==== Entries provided
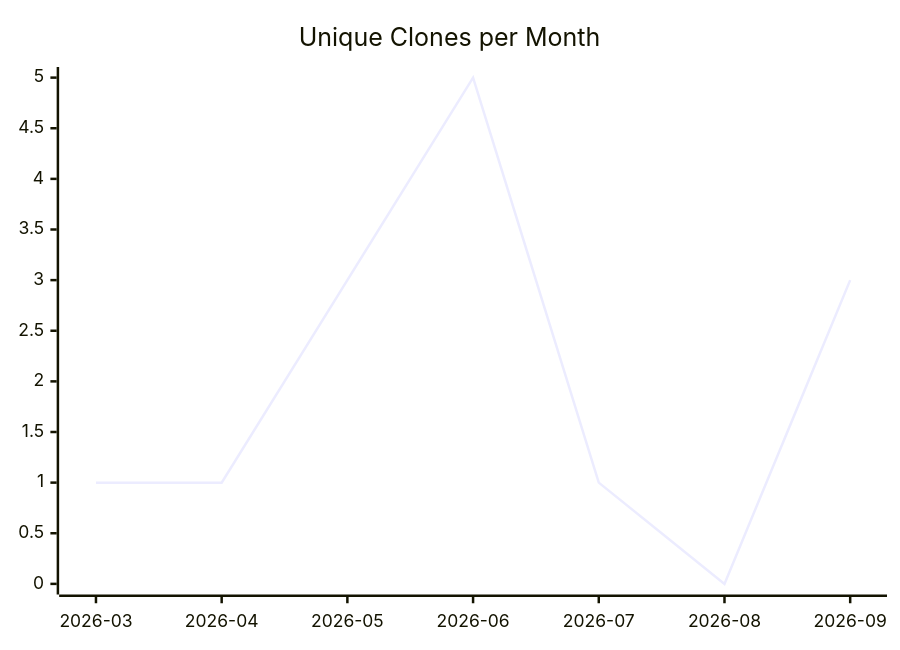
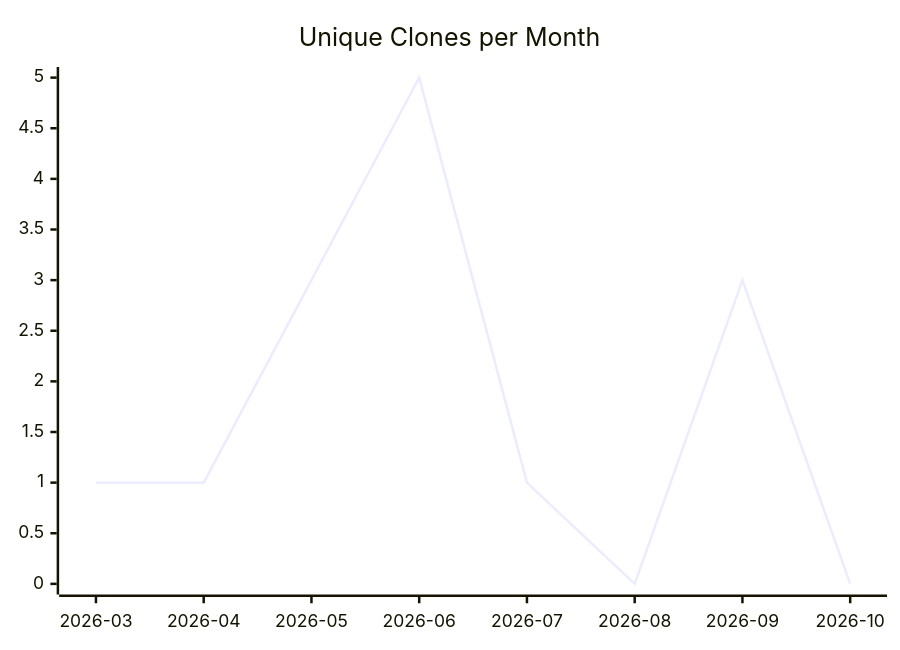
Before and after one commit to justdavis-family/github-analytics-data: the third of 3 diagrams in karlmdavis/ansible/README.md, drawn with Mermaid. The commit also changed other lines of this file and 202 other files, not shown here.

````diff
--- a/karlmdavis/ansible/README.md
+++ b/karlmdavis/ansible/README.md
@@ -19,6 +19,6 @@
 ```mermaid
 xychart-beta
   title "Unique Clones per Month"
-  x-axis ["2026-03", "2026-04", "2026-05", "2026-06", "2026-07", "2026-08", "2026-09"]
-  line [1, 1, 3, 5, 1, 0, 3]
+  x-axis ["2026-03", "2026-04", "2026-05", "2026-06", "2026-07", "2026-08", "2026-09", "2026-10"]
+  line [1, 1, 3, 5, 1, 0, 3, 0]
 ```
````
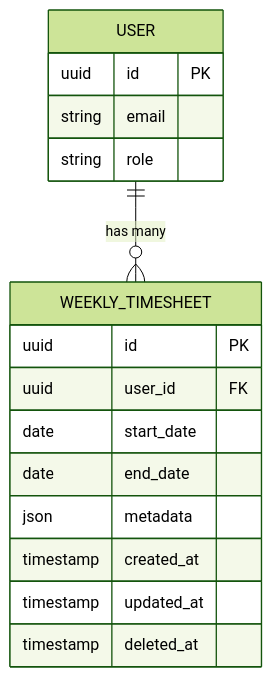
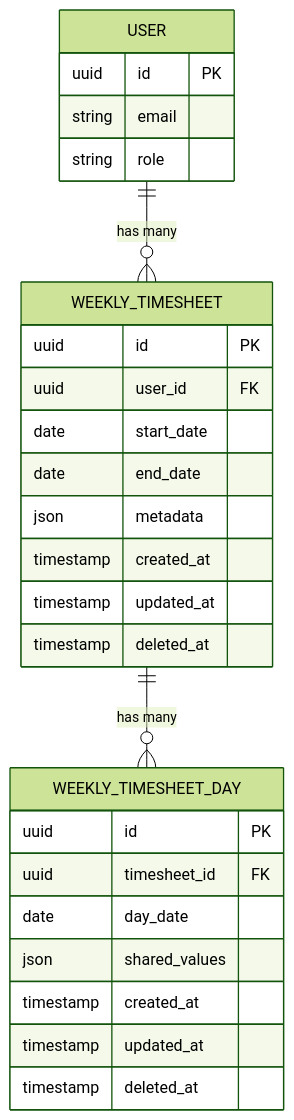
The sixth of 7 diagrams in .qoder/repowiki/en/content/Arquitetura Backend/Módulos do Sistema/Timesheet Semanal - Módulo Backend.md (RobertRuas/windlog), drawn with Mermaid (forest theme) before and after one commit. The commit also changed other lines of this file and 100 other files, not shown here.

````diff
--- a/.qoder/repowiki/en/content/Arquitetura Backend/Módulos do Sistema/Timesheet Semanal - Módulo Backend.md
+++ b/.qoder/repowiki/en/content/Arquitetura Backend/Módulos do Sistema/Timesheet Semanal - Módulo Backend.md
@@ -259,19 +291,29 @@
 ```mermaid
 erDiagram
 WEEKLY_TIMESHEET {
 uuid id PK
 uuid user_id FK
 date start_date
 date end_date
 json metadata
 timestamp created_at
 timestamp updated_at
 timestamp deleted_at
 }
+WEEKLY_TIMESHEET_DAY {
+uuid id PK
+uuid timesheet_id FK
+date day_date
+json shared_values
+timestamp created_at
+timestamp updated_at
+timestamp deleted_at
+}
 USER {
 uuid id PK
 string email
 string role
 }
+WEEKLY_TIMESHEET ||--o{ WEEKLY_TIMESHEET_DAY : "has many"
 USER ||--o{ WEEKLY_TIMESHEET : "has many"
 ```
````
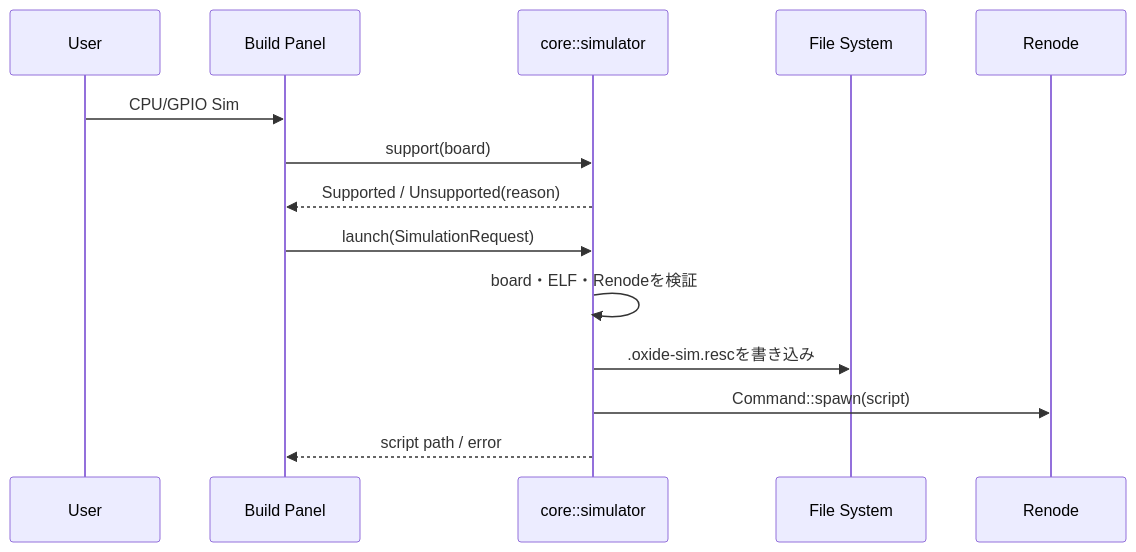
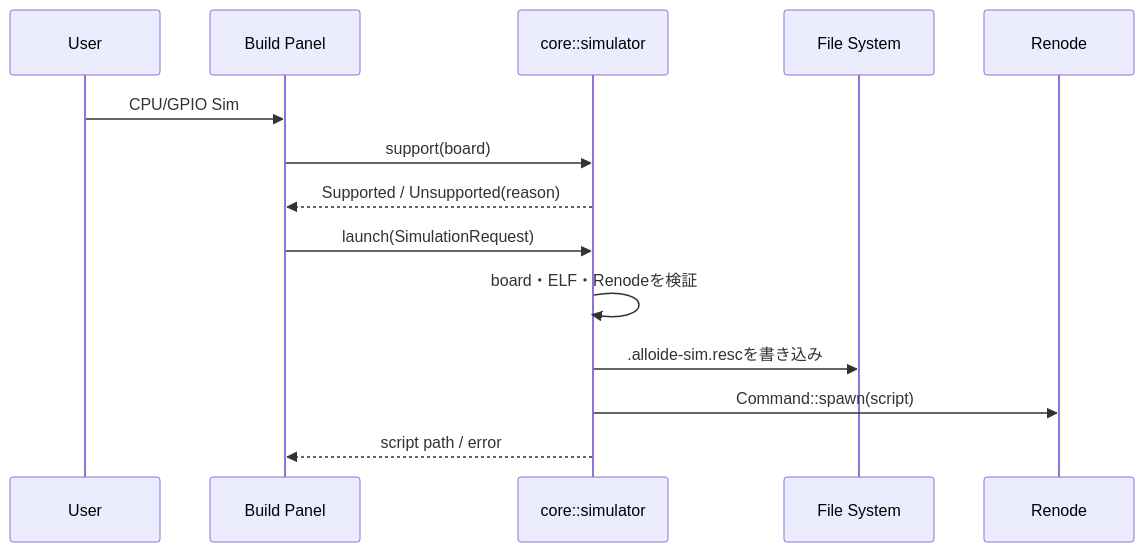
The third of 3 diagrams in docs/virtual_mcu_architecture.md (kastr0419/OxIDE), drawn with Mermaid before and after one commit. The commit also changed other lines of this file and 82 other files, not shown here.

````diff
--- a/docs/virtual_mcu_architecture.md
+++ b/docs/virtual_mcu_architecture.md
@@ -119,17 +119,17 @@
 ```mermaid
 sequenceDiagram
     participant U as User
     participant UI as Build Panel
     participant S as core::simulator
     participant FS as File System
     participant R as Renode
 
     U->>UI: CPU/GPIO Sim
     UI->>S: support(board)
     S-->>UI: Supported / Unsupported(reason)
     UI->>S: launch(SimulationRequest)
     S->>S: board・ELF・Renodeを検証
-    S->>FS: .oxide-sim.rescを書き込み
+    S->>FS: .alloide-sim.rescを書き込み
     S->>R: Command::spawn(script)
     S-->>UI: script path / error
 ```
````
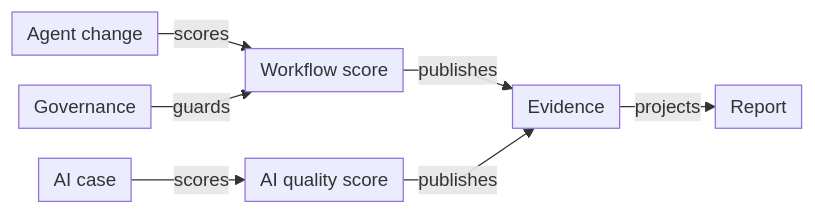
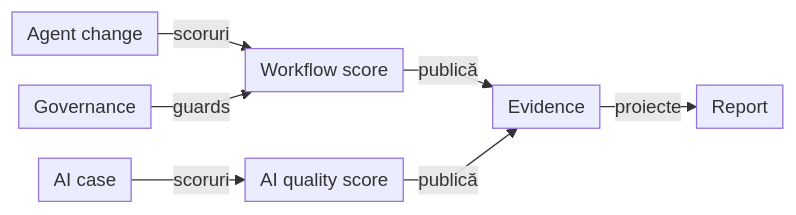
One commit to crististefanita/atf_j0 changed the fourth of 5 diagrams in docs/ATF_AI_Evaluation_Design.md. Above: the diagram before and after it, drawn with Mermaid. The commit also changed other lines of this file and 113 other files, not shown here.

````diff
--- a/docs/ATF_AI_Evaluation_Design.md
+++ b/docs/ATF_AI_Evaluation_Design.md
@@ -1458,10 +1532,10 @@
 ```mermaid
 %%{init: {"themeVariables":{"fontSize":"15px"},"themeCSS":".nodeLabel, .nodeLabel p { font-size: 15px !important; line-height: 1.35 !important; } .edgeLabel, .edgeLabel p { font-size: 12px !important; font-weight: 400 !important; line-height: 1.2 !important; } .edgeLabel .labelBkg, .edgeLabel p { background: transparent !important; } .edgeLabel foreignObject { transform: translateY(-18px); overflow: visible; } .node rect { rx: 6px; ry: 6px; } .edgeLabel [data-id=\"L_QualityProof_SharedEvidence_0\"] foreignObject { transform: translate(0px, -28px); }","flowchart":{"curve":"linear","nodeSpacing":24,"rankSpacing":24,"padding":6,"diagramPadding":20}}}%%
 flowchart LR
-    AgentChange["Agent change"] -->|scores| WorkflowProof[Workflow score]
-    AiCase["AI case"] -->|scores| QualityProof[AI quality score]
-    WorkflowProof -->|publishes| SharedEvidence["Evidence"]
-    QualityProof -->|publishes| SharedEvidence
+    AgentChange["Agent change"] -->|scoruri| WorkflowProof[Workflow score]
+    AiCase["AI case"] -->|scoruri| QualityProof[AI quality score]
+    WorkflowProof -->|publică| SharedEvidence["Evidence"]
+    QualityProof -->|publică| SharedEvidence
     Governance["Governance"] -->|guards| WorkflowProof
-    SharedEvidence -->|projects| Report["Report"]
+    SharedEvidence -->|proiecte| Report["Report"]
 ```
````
========
The problem
Pull out the lines above in which the word "WorkflowProof" appears.

The completed task
-    AgentChange["Agent change"] -->|scores| WorkflowProof[Workflow score]
-    WorkflowProof -->|publishes| SharedEvidence["Evidence"]
+    AgentChange["Agent change"] -->|scoruri| WorkflowProof[Workflow score]
+    WorkflowProof -->|publică| SharedEvidence["Evidence"]
     Governance["Governance"] -->|guards| WorkflowProof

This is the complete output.